Image: Pakistani police at site of bombing
Naveed Ali  /  AP
A Pakistani police officer at the site of a suicide bombing attack that killed three U.S. soldiers in Pakistan on Wednesday.
updated 2/4/2010 7:03:35 PM ET 2010-02-05T00:03:35

Suspicion intensified Thursday that a suicide car bomber who killed three U.S. soldiers training Pakistani troops along the Afghan border had inside information on their movements.

If confirmed that Wednesday's suicide attack was aimed at the Americans, it would indicate an increased sophistication in militant tactics, as well as potential infiltration of extremists in Pakistani security forces.

Thousands of Pakistanis in at least four cities, meanwhile, protested a New York jury's conviction of a U.S.-educated Pakistani woman for shooting at American security officials in Afghanistan — shouting anti-U.S. slogans and burning the Stars and Stripes.

The attack on U.S. forces occurred in Lower Dir, a northwest district believed to be a crossroads for al-Qaida and the Taliban. The blast also killed three schoolgirls and a Pakistani paramilitary soldier. Two more U.S. soldiers were among dozens wounded.

Police official Naeem Khan said Thursday that authorities were investigating whether the suicide bomber knew the soldiers would be passing through Shahi Koto town and which vehicle to target in the five-car convoy, which also included Pakistani troops.

Such convoys usually include green military vehicles carrying armed troops who are clearly visible. The Pakistani forces could also have been the target as they have frequently been over the past several years.

‘Massive search’
"We launched a massive search in the area yesterday, and now about 35 suspects are in our custody, and we are questioning them in an effort to trace those who orchestrated the suicide attack," Khan said. "God willing, we will capture those responsible for this carnage."

Local resident Gohar Khan said he saw a small car attack the convoy.

"As soon as the convoy appeared it rushed to that place and exploded," he told The Associated Press.

The soldiers killed were part of a small group of American troops training members of Pakistan's paramilitary Frontier Corps.

Training local forces is considered an important way to reduce the threat of militants using Pakistani soil as a staging ground for attacks on Western troops in Afghanistan, especially since Pakistan does not allow U.S. combat troops on its territory.

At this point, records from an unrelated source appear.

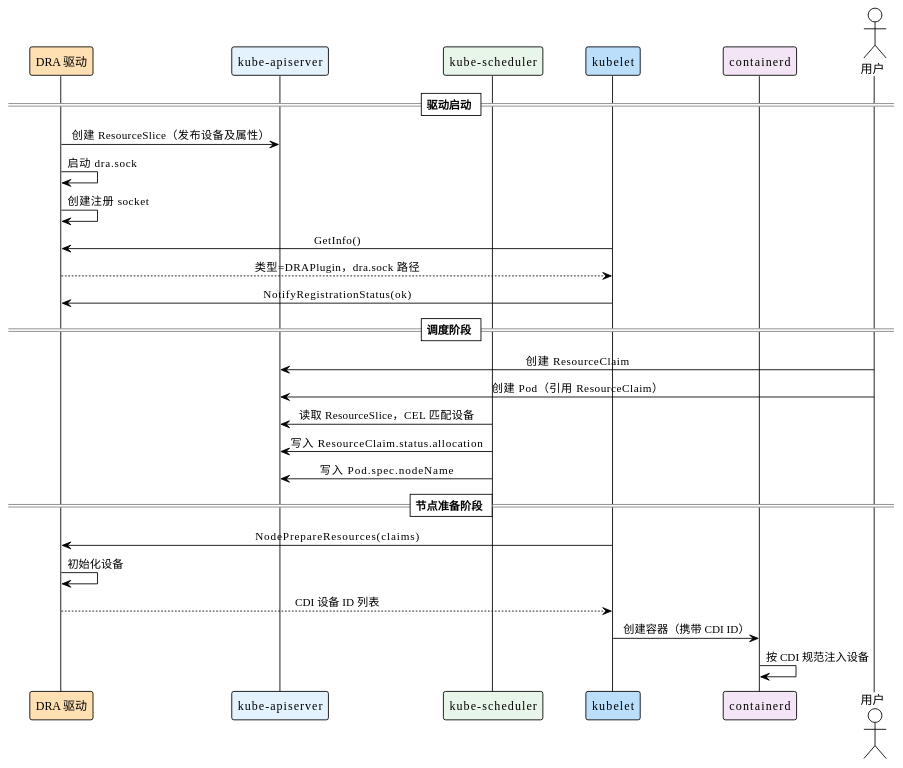
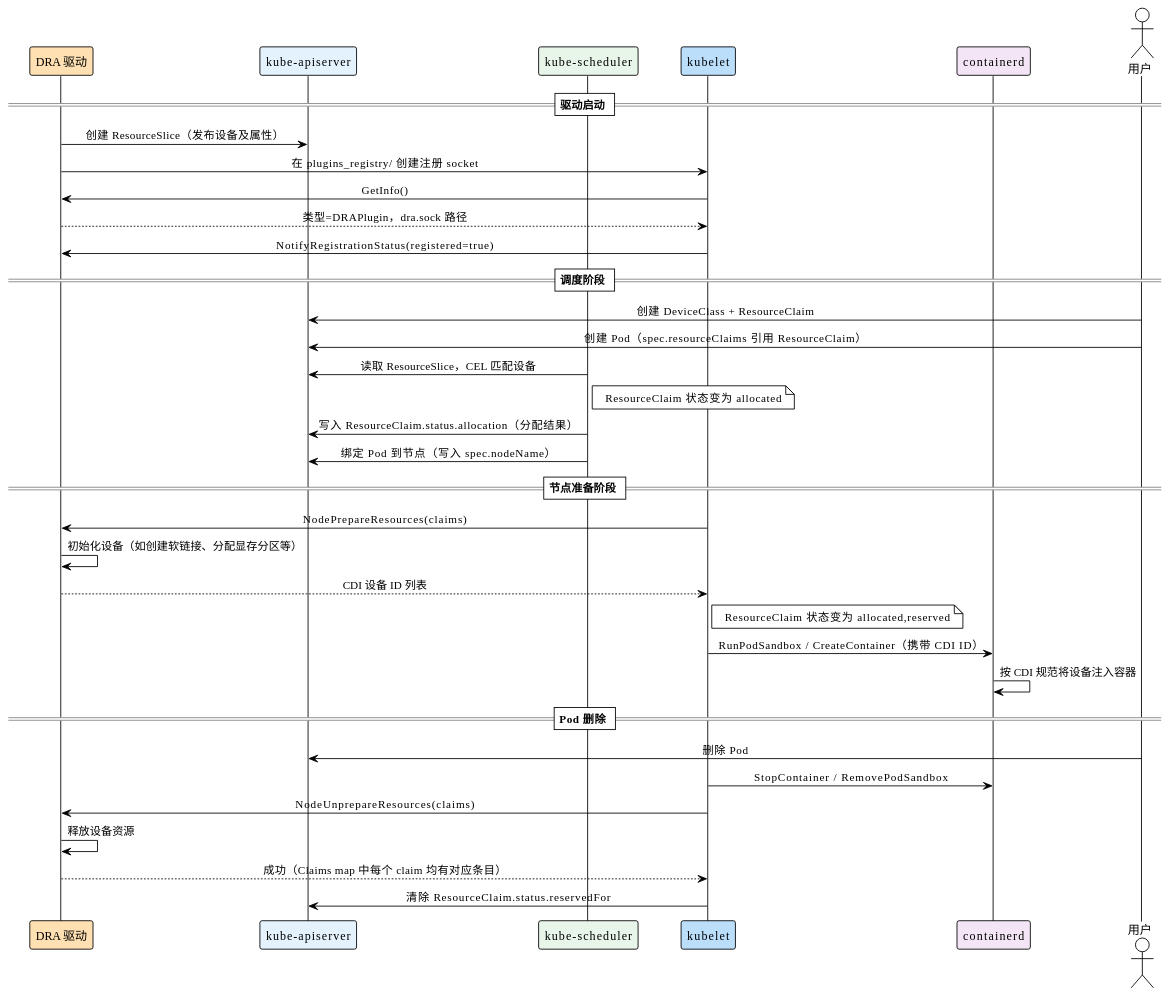
One commit to togettoyou/kubernetes-src-notes changed the diagram in content/extensions/dra.md. Above: the diagram before and after it, drawn with PlantUML. The commit also changed other lines of this file, not shown here.

````diff
--- a/content/extensions/dra.md
+++ b/content/extensions/dra.md
@@ -63,38 +152,47 @@
 ```plantuml
 @startuml
 !theme plain
 skinparam sequenceMessageAlign center
 skinparam responseMessageBelowArrow true
 skinparam defaultTextAlignment center
 skinparam ParticipantPadding 20
 
 participant "DRA 驱动" as drv #FFE0B2
 participant "kube-apiserver" as api #E3F2FD
 participant "kube-scheduler" as sch #E8F5E9
 participant "kubelet" as k #BBDEFB
 participant "containerd" as cri #F3E5F5
 actor "用户" as user
 
 == 驱动启动 ==
 drv -> api : 创建 ResourceSlice（发布设备及属性）
-drv -> drv : 启动 dra.sock
-drv -> drv : 创建注册 socket
+drv -> k : 在 plugins_registry/ 创建注册 socket
 k -> drv : GetInfo()
 drv --> k : 类型=DRAPlugin，dra.sock 路径
-k -> drv : NotifyRegistrationStatus(ok)
+k -> drv : NotifyRegistrationStatus(registered=true)
 
 == 调度阶段 ==
-user -> api : 创建 ResourceClaim
-user -> api : 创建 Pod（引用 ResourceClaim）
+user -> api : 创建 DeviceClass + ResourceClaim
+user -> api : 创建 Pod（spec.resourceClaims 引用 ResourceClaim）
 sch -> api : 读取 ResourceSlice，CEL 匹配设备
-sch -> api : 写入 ResourceClaim.status.allocation
-sch -> api : 写入 Pod.spec.nodeName
+note right of sch : ResourceClaim 状态变为 allocated
+sch -> api : 写入 ResourceClaim.status.allocation（分配结果）
+sch -> api : 绑定 Pod 到节点（写入 spec.nodeName）
 
 == 节点准备阶段 ==
 k -> drv : NodePrepareResources(claims)
-drv -> drv : 初始化设备
+drv -> drv : 初始化设备（如创建软链接、分配显存分区等）
 drv --> k : CDI 设备 ID 列表
-k -> cri : 创建容器（携带 CDI ID）
-cri -> cri : 按 CDI 规范注入设备
+note right of k : ResourceClaim 状态变为 allocated,reserved
+k -> cri : RunPodSandbox / CreateContainer（携带 CDI ID）
+cri -> cri : 按 CDI 规范将设备注入容器
+
+== Pod 删除 ==
+user -> api : 删除 Pod
+k -> cri : StopContainer / RemovePodSandbox
+k -> drv : NodeUnprepareResources(claims)
+drv -> drv : 释放设备资源
+drv --> k : 成功（Claims map 中每个 claim 均有对应条目）
+k -> api : 清除 ResourceClaim.status.reservedFor
 @enduml
 ```
````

The soldiers' deaths were the first known U.S. military fatalities in nearly three years in Pakistan's Afghan border region.

The latest attack drew rare attention to the training program, which officials rarely discuss because of anti-American feelings here.

Protests over N.Y. conviction
That sentiment flared Thursday as demonstrators protested a New York jury's conviction of Aafia Siddiqui, a Pakistani woman accused of shooting at American security personnel who came to interrogate her after her arrest in Afghanistan's central Ghazni province.

Many Pakistanis believe the U.S. has fabricated the charges. Some suspect the Americans had held the thin neuroscience specialist in a secret prison — allegations the U.S. denies. Siddiqui had been missing for five years before being picked up in Afghanistan in 2008.

A Manhattan federal jury convicted Siddiqui on Wednesday on two counts of attempted murder, though it found the act was not premeditated. Siddiqui was also convicted of armed assault, using and carrying a firearm, and assault of U.S. officers and employees.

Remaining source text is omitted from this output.